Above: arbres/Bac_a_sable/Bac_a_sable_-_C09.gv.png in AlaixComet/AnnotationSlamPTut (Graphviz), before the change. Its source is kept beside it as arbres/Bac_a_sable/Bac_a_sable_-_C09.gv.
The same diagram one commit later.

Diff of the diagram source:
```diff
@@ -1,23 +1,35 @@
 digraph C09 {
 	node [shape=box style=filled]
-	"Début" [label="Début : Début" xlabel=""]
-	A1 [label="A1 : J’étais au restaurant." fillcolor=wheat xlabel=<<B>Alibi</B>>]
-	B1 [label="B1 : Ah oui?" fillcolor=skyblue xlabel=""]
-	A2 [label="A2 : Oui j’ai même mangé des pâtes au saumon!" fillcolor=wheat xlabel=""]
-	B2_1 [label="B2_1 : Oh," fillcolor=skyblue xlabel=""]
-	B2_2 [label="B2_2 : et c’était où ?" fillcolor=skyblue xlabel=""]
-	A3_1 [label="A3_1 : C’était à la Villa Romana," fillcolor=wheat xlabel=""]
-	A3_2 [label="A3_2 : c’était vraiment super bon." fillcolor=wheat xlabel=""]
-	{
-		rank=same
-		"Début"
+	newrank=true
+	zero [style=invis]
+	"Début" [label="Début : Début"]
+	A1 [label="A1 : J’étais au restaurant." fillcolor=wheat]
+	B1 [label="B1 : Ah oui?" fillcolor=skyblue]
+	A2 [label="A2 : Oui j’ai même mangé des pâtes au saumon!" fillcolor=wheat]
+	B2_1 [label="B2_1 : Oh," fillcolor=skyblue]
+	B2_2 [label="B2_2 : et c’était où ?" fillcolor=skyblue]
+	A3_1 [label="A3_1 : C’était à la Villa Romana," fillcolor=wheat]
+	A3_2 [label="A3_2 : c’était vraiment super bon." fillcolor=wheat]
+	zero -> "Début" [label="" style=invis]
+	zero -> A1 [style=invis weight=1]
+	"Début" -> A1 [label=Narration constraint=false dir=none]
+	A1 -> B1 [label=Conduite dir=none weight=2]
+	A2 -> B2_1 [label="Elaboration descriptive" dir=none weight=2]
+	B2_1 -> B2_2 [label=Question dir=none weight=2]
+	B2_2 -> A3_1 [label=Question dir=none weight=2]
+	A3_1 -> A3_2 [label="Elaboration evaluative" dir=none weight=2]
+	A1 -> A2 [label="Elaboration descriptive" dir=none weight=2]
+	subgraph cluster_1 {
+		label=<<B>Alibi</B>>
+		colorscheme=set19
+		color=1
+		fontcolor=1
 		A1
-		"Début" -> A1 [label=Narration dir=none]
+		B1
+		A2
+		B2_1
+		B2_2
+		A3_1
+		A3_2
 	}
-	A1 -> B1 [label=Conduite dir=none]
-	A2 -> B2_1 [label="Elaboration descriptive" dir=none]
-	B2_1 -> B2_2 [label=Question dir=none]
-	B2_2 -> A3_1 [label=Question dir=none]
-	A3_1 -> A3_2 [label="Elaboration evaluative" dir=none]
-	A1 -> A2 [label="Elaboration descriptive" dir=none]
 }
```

▸ **WHAT IS BEING ASKED**:
Using the entries above, work out the number of lines that hold the word "Début" and write it with no other words.

▸ **SOLUTION TO THE PROBLEM**:
6